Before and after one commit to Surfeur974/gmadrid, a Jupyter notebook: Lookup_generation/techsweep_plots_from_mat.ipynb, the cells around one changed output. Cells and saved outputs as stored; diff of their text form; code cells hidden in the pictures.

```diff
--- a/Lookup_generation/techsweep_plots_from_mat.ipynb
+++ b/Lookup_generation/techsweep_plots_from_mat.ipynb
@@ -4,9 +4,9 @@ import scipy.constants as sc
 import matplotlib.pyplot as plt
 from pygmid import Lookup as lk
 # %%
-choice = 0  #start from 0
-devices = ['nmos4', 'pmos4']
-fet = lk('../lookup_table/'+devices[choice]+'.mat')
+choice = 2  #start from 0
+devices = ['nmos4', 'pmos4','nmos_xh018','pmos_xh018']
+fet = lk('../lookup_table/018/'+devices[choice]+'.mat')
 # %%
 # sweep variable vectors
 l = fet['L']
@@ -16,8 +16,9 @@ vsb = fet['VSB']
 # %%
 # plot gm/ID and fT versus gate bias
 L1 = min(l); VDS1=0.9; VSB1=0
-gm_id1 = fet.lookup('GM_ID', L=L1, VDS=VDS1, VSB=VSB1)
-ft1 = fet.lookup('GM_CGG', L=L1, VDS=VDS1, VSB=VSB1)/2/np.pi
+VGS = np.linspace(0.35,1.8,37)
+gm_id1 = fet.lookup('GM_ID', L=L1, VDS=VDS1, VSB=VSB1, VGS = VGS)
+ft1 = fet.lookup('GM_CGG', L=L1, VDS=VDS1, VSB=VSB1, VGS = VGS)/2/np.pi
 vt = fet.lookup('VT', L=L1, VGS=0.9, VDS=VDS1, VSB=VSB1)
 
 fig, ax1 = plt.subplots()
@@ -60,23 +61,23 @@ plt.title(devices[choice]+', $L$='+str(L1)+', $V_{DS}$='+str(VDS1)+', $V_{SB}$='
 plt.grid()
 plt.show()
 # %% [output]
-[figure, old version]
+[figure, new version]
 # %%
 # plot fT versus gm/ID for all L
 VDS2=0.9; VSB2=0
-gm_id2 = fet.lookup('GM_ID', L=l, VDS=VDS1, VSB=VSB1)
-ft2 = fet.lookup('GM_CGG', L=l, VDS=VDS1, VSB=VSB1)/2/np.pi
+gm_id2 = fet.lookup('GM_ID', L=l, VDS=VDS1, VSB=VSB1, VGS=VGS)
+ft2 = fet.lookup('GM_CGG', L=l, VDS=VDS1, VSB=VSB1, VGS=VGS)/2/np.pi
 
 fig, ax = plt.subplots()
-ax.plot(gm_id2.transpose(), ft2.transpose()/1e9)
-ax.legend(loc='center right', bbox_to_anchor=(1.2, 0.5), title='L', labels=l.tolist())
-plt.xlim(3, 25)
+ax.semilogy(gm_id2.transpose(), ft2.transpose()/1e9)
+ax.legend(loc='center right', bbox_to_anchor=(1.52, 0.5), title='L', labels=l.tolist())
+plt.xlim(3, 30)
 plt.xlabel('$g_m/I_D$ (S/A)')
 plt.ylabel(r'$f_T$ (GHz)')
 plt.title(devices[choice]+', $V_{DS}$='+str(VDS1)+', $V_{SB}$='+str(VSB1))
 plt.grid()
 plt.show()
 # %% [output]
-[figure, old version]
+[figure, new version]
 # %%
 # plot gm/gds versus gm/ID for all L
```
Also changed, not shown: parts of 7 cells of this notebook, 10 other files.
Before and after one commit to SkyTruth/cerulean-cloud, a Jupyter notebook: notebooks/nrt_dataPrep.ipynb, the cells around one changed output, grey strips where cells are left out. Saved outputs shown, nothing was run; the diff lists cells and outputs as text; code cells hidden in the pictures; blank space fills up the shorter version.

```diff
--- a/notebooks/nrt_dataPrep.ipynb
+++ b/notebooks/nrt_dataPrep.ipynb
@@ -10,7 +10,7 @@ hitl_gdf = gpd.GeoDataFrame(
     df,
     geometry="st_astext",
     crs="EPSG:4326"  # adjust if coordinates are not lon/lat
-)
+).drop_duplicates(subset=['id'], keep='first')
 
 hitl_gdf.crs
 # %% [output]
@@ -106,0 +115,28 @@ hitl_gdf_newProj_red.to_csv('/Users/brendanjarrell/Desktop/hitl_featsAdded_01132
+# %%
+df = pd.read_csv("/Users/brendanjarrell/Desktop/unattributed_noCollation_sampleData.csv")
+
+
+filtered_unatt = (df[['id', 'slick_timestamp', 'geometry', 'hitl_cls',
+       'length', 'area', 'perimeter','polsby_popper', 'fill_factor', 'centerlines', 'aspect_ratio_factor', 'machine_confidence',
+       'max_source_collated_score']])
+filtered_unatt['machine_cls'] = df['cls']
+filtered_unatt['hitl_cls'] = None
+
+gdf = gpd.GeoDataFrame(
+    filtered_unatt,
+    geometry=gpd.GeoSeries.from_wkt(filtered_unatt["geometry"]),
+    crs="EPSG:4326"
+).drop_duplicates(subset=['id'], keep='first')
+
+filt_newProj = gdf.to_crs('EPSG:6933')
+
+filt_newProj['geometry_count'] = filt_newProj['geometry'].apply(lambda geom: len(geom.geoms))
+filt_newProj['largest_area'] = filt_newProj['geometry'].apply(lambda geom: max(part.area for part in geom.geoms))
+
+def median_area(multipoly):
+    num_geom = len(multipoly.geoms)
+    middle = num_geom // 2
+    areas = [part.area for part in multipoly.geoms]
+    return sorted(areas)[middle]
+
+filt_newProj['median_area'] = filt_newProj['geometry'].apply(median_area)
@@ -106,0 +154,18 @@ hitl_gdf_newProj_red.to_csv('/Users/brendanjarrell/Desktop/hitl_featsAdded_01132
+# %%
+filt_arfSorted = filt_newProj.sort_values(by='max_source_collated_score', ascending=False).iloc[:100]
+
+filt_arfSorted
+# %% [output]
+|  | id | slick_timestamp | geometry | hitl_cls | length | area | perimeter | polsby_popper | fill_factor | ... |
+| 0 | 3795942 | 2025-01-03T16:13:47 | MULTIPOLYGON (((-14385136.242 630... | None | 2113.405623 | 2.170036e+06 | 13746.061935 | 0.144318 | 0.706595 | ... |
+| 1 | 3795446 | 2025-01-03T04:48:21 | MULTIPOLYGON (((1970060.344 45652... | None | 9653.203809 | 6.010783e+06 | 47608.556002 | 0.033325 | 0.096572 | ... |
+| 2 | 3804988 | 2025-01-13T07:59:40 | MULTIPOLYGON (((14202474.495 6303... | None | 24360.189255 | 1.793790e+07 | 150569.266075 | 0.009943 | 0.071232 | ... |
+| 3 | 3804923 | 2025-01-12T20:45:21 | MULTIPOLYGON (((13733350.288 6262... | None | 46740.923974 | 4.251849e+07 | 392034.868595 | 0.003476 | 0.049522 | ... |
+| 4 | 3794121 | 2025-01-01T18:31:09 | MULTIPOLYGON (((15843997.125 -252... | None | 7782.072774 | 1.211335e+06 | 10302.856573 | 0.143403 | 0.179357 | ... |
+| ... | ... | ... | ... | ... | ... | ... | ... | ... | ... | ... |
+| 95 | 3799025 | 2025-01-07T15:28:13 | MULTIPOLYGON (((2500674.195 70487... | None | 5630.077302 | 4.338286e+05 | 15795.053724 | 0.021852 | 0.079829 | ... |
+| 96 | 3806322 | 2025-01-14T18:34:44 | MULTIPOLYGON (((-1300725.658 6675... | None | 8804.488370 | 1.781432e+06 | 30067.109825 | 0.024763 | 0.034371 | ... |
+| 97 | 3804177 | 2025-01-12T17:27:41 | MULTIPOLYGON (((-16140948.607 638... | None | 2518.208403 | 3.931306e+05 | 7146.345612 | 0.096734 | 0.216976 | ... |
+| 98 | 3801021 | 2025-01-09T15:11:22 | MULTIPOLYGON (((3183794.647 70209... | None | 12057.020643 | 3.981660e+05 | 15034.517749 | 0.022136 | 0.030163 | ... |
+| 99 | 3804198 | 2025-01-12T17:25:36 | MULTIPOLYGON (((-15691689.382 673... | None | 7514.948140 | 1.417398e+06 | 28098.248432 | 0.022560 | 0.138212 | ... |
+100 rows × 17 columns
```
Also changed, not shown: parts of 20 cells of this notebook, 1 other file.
------------------------------------
● TASK DIRECTIONS: Look through the data above for the word "title". Report each line where it occurs.

● ANSWER TO THE PROBLEM:
@@ -60,23 +61,23 @@ plt.title(devices[choice]+', $L$='+str(L1)+', $V_{DS}$='+str(VDS1)+', $V_{SB}$='
-ax.legend(loc='center right', bbox_to_anchor=(1.2, 0.5), title='L', labels=l.tolist())
+ax.legend(loc='center right', bbox_to_anchor=(1.52, 0.5), title='L', labels=l.tolist())
 plt.title(devices[choice]+', $V_{DS}$='+str(VDS1)+', $V_{SB}$='+str(VSB1))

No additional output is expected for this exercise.